Jason Newman Photo 

Jason Newman

4.

Joint Operating Agreement disputes. A Joint Operating Agreement (“JOA”) can function well when operators and non-operators get along, but when relations sour parties will need to return to the original contracting document to determine their respective rights. These agreements are often based on either the 1982 or 1989 American Association of Professional Landmen form operating agreements—which, under Texas law, offer two different standards for the conduct of operators. Under the 1989 form JOA, an operator is not liable for its acts under the JOA—including a breach of the contract—unless its conduct rises to the level of gross negligence or willful misconduct. Knowing these standards helps us advise clients in a variety of situations, from litigation disputes between operators and non-operators to issues arising between buyers and sellers in share purchase agreements.

Elizabeth Furlow 

Liz Furlow

5.

Permian Basin. Oil and gas production in the Permian Basin has exploded over the past eight years, with crude oil production up more than 800% since only a decade ago. Production in the Permian Basin could be even higher in the next couple of years. This is causing constraints in various systems, from problems with the disposal of massive increases in produced water to power shortages and pipeline constraints. During April 2019, gas prices in the Permian Basin went negative, meaning that producers were forced to pay pipelines to take their gas. We are working on these problems and potential solutions so that our clients are able to realize their goals for oil and gas production in this area.

Bill Kroger 

Bill Kroger

6.

Breach of express and implied lessee duties. It is increasingly common for landowners to assert claims for breach of duties implied by law (called implied covenants) in addition to express lease provisions. The existence of an implied covenant depends on the contractual language, and a close review of the leases and a deep understanding of oil and gas law are necessary to evaluate the existence and application of the implied covenants, since various provisions can abrogate or eliminate the implied covenants.
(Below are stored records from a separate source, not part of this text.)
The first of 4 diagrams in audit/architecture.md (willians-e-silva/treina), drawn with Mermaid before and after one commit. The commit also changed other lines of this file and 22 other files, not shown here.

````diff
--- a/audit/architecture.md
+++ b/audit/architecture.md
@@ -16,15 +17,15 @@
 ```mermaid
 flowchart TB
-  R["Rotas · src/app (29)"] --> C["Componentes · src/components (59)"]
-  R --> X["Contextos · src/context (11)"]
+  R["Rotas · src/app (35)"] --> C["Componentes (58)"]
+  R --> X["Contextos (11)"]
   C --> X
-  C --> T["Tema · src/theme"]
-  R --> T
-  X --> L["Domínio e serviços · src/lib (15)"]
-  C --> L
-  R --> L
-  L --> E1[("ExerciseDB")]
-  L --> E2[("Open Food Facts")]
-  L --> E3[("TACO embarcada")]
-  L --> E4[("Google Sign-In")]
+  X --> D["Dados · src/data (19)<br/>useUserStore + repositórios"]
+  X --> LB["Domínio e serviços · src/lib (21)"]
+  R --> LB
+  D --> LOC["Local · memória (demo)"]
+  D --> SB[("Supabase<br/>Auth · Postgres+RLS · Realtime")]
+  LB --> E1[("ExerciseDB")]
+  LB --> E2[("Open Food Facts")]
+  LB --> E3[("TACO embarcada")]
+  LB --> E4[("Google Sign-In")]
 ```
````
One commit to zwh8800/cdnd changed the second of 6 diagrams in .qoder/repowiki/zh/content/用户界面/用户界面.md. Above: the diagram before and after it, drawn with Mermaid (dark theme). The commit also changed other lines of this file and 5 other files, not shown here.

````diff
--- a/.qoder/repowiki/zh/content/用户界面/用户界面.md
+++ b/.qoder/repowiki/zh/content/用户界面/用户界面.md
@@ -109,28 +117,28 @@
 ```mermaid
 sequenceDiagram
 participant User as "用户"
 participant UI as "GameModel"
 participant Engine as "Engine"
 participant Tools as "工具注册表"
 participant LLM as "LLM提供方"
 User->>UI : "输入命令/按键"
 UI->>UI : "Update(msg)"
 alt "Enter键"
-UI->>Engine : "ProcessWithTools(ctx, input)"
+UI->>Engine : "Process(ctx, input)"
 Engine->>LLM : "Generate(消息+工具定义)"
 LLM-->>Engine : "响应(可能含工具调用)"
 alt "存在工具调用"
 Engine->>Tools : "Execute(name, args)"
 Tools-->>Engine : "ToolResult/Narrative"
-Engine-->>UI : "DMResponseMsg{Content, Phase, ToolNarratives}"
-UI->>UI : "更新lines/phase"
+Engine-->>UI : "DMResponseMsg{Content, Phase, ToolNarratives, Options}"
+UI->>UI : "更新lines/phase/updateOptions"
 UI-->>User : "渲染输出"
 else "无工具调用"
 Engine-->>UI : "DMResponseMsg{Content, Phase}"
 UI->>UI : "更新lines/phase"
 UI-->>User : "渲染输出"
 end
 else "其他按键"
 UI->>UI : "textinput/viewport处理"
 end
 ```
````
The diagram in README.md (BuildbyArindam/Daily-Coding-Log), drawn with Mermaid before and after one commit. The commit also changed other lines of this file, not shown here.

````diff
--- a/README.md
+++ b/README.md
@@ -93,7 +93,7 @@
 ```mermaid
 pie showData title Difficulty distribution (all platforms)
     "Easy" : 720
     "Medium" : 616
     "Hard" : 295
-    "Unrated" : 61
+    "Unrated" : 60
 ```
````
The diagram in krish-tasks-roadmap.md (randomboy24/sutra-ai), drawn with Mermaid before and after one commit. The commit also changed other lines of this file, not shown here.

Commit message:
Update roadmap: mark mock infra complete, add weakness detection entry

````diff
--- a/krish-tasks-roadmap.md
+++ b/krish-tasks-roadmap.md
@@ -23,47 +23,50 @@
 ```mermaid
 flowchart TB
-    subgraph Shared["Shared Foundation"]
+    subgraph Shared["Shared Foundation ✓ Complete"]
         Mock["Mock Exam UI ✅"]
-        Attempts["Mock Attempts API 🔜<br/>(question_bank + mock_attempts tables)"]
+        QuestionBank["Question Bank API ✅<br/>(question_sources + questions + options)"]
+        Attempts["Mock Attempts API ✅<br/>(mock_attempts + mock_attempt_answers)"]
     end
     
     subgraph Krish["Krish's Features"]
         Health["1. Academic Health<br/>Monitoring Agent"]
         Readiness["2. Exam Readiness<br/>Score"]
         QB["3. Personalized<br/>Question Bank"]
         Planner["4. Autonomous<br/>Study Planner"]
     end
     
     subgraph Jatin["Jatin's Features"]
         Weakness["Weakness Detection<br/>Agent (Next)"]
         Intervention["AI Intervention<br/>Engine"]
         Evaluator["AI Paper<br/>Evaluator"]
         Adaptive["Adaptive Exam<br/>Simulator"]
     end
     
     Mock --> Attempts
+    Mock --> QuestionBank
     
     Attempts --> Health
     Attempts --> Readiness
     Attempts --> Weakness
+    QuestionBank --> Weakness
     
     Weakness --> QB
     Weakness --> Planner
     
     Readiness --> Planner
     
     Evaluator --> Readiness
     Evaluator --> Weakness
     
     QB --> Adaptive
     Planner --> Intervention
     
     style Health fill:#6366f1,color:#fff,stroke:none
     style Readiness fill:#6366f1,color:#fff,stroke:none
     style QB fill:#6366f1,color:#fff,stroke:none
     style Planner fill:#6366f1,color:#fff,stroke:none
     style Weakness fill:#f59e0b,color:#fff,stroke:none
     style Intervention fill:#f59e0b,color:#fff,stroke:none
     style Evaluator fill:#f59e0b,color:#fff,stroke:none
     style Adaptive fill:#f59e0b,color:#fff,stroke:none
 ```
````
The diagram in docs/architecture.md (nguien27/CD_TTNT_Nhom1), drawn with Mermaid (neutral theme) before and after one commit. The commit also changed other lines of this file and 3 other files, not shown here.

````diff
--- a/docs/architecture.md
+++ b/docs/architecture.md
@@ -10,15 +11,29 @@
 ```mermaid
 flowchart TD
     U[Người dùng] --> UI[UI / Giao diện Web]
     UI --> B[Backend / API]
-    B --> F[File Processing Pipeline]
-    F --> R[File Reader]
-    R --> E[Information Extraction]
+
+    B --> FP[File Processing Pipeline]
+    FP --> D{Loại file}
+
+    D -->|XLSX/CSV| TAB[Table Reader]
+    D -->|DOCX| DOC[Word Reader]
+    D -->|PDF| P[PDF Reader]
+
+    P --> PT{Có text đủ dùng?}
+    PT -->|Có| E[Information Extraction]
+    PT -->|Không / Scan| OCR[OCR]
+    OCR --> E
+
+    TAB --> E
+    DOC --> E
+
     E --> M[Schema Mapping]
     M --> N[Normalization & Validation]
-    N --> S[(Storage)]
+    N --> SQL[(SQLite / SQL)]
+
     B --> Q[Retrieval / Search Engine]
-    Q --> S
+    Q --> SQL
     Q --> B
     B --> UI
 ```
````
This is important because you could be defending a claim that is not legally available.

Tina Nguyen Photo 

Tina Nguyen

7.

Crisis and Emergency Response. E&P activity involves complex operations. As a result, energy companies must be prepared to confront many types of crisis situations, ranging from environmental discharges to on site accidents. Our lawyers are experts in guiding companies through every phase of a crisis, including the initial incident response, remediation, and follow-on litigation and enforcement actions. We have a deep understanding of the regulatory landscape and assist with engaging the relevant federal, state and local agencies. We also advise clients of steps that can be taken – and processes and procedures that can be enacted – that will assist in the event an emergency situation arises.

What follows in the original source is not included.